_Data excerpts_
*** Block opens ***

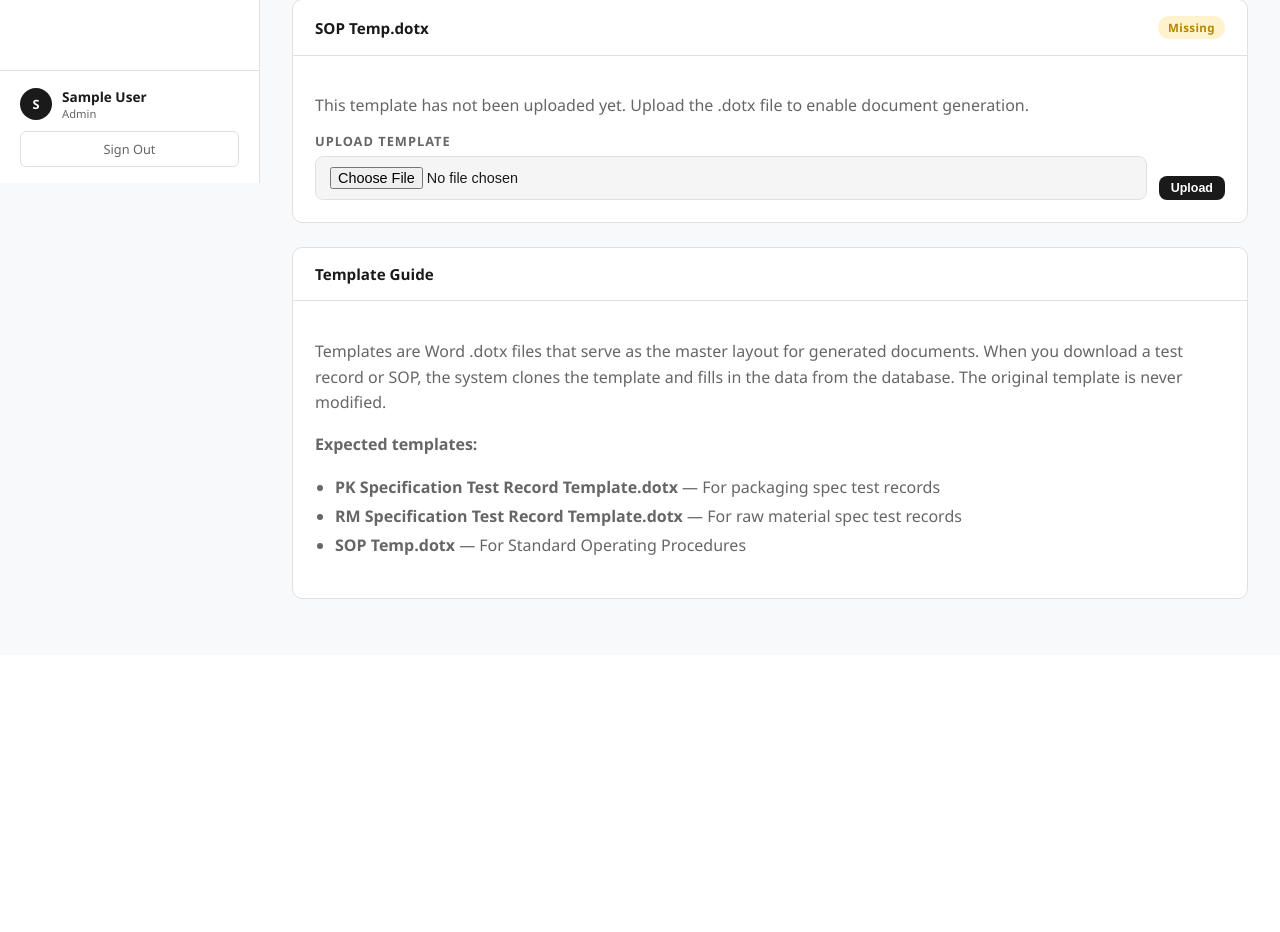
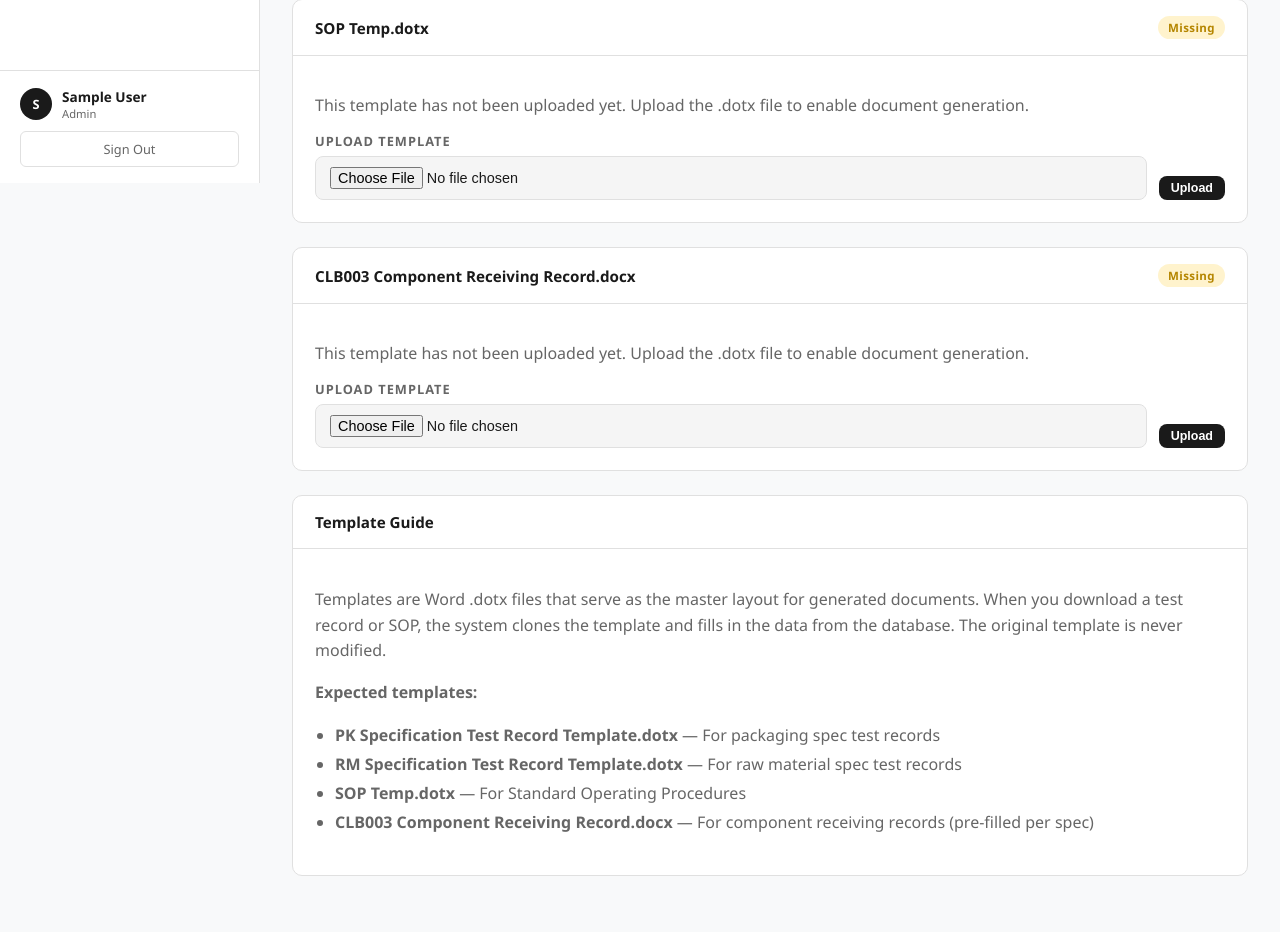
Before and after one commit to zingerclub13/club13-gmp-toolkit, a Flask app: page /settings/templates in a window 1280 px wide. Shown: the part 617-1549 px from the top of the page. Before the commit the page ends 1216 px from the top, so only its background shows below. Run offline with Flask 3, Linux system fonts and the light colour scheme; the visitor is signed in with stand-in values (Sample User, id 1).

Commit message:
Add Component Receiving Record (CLB003) generation from PK/RM spec detail pages

```diff
--- a/app.py
+++ b/app.py
@@ -504,11 +504,12 @@ def pk_spec_detail(spec_id):
         "SELECT * FROM pk_test_parameters WHERE spec_id = ? ORDER BY sort_order", (spec_id,)
     ).fetchall()
     has_template = os.path.exists(os.path.join(TEMPLATE_DIR, "PK Specification Test Record Template.dotx"))
+    has_crr_template = os.path.exists(os.path.join(TEMPLATE_DIR, "CLB003 Component Receiving Record.docx"))
     attachments = db.execute(
         "SELECT a.*, u.full_name as uploader_name FROM spec_attachments a LEFT JOIN users u ON a.uploaded_by = u.id WHERE a.spec_type = 'pk' AND a.spec_id = ? ORDER BY a.created_at",
         (spec_id,),
     ).fetchall()
-    return render_template("packaging_spec_detail.html", spec=spec, parameters=parameters, has_template=has_template, attachments=attachments)
+    return render_template("packaging_spec_detail.html", spec=spec, parameters=parameters, has_template=has_template, has_crr_template=has_crr_template, attachments=attachments)
 
 
 @app.route("/packaging-specs/<int:spec_id>/delete", methods=["POST"])
@@ -544,6 +545,29 @@ def pk_spec_download(spec_id):
     db.execute(
         "INSERT INTO document_log (doc_type, doc_id, action, filename, user_id) VALUES (?, ?, ?, ?, ?)",
         ("pk_spec", spec_id, "download", filename, session["user_id"]),
+    )
+    db.commit()
+    return send_file(output_path, as_attachment=True, download_name=filename)
+
+
+@app.route("/packaging-specs/<int:spec_id>/receiving-record")
+@login_required
+def pk_receiving_record(spec_id):
+    from doc_generator import generate_receiving_record
+    db = get_db()
+    spec = db.execute("SELECT * FROM packaging_specs WHERE id = ?", (spec_id,)).fetchone()
+    if not spec:
+        flash("Specification not found.", "danger")
+        return redirect(url_for("pk_specs_list"))
+    template_path = os.path.join(TEMPLATE_DIR, "CLB003 Component Receiving Record.docx")
+    if not os.path.exists(template_path):
+        flash("Receiving record template not uploaded. Go to Settings > Templates.", "danger")
+        return redirect(url_for("pk_spec_detail", spec_id=spec_id))
+    output_path = generate_receiving_record(template_path, spec, "pk")
+    filename = f"PK-{spec['spec_number']}-Receiving-Record.docx"
+    db.execute(
+        "INSERT INTO document_log (doc_type, doc_id, action, filename, user_id) VALUES (?, ?, ?, ?, ?)",
+        ("pk_receiving", spec_id, "download", filename, session["user_id"]),
     )
     db.commit()
     return send_file(output_path, as_attachment=True, download_name=filename)
@@ -671,11 +695,12 @@ def rm_spec_detail(spec_id):
         "SELECT * FROM rm_test_parameters WHERE spec_id = ? ORDER BY sort_order", (spec_id,)
     ).fetchall()
     has_template = os.path.exists(os.path.join(TEMPLATE_DIR, "RM Specification Test Record Template.dotx"))
+    has_crr_template = os.path.exists(os.path.join(TEMPLATE_DIR, "CLB003 Component Receiving Record.docx"))
     attachments = db.execute(
         "SELECT a.*, u.full_name as uploader_name FROM spec_attachments a LEFT JOIN users u ON a.uploaded_by = u.id WHERE a.spec_type = 'rm' AND a.spec_id = ? ORDER BY a.created_at",
         (spec_id,),
     ).fetchall()
-    return render_template("raw_material_spec_detail.html", spec=spec, parameters=parameters, has_template=has_template, attachments=attachments)
+    return render_template("raw_material_spec_detail.html", spec=spec, parameters=parameters, has_template=has_template, has_crr_template=has_crr_template, attachments=attachments)
 
 
 @app.route("/raw-material-specs/<int:spec_id>/delete", methods=["POST"])
@@ -716,6 +741,29 @@ def rm_spec_download(spec_id):
     db.execute(
         "INSERT INTO document_log (doc_type, doc_id, action, filename, user_id) VALUES (?, ?, ?, ?, ?)",
         ("rm_spec", spec_id, "download", filename, session["user_id"]),
+    )
+    db.commit()
+    return send_file(output_path, as_attachment=True, download_name=filename)
+
+
+@app.route("/raw-material-specs/<int:spec_id>/receiving-record")
+@login_required
+def rm_receiving_record(spec_id):
+    from doc_generator import generate_receiving_record
+    db = get_db()
+    spec = db.execute("SELECT * FROM raw_material_specs WHERE id = ?", (spec_id,)).fetchone()
+    if not spec:
+        flash("Specification not found.", "danger")
+        return redirect(url_for("rm_specs_list"))
+    template_path = os.path.join(TEMPLATE_DIR, "CLB003 Component Receiving Record.docx")
+    if not os.path.exists(template_path):
+        flash("Receiving record template not uploaded. Go to Settings > Templates.", "danger")
+        return redirect(url_for("rm_spec_detail", spec_id=spec_id))
+    output_path = generate_receiving_record(template_path, spec, "rm")
+    filename = f"RM-{spec['spec_number']}-Receiving-Record.docx"
+    db.execute(
+        "INSERT INTO document_log (doc_type, doc_id, action, filename, user_id) VALUES (?, ?, ?, ?, ?)",
+        ("rm_receiving", spec_id, "download", filename, session["user_id"]),
     )
     db.commit()
     return send_file(output_path, as_attachment=True, download_name=filename)
@@ -1031,6 +1079,7 @@ ALLOWED_TEMPLATE_NAMES = {
     "pk_template": "PK Specification Test Record Template.dotx",
     "rm_template": "RM Specification Test Record Template.dotx",
     "sop_template": "SOP Temp.dotx",
+    "crr_template": "CLB003 Component Receiving Record.docx",
 }
 
 
--- a/templates/packaging_spec_detail.html
+++ b/templates/packaging_spec_detail.html
@@ -11,6 +11,9 @@
         <a href="{{ url_for('pk_spec_download', spec_id=spec.id) }}" class="btn btn-primary">⬇ Download Test Record</a>
         {% else %}
         <span class="btn btn-outline" style="opacity:0.5;cursor:not-allowed;" title="Upload PK template in Settings first">⬇ Template Missing</span>
+        {% endif %}
+        {% if has_crr_template %}
+        <a href="{{ url_for('pk_receiving_record', spec_id=spec.id) }}" class="btn btn-outline">⬇ Receiving Record</a>
         {% endif %}
         <a href="{{ url_for('pk_spec_edit', spec_id=spec.id) }}" class="btn btn-outline">Edit</a>
         {% if session.get('role') in ('admin', 'manager') %}
--- a/templates/raw_material_spec_detail.html
+++ b/templates/raw_material_spec_detail.html
@@ -11,6 +11,9 @@
         <a href="{{ url_for('rm_spec_download', spec_id=spec.id) }}" class="btn btn-primary">⬇ Download Test Record</a>
         {% else %}
         <span class="btn btn-outline" style="opacity:0.5;cursor:not-allowed;" title="Upload RM template in Settings first">⬇ Template Missing</span>
+        {% endif %}
+        {% if has_crr_template %}
+        <a href="{{ url_for('rm_receiving_record', spec_id=spec.id) }}" class="btn btn-outline">⬇ Receiving Record</a>
         {% endif %}
         <a href="{{ url_for('rm_spec_edit', spec_id=spec.id) }}" class="btn btn-outline">Edit</a>
         {% if session.get('role') in ('admin', 'manager') %}
--- a/templates/template_settings.html
+++ b/templates/template_settings.html
@@ -51,6 +51,7 @@
             <li><strong>PK Specification Test Record Template.dotx</strong> — For packaging spec test records</li>
             <li><strong>RM Specification Test Record Template.dotx</strong> — For raw material spec test records</li>
             <li><strong>SOP Temp.dotx</strong> — For Standard Operating Procedures</li>
+            <li><strong>CLB003 Component Receiving Record.docx</strong> — For component receiving records (pre-filled per spec)</li>
         </ul>
     </div>
 </div>
```
Also changed, not shown: doc_generator.py (+56 -0 lines), 1 other file.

*** Block closes ***

_EXERCISE_
Each line of the data that has the string "session" should be returned.

_SOLUTION TO THE EXERCISE_
         ("pk_spec", spec_id, "download", filename, session["user_id"]),
+        ("pk_receiving", spec_id, "download", filename, session["user_id"]),
         ("rm_spec", spec_id, "download", filename, session["user_id"]),
+        ("rm_receiving", spec_id, "download", filename, session["user_id"]),
         {% if session.get('role') in ('admin', 'manager') %}
         {% if session.get('role') in ('admin', 'manager') %}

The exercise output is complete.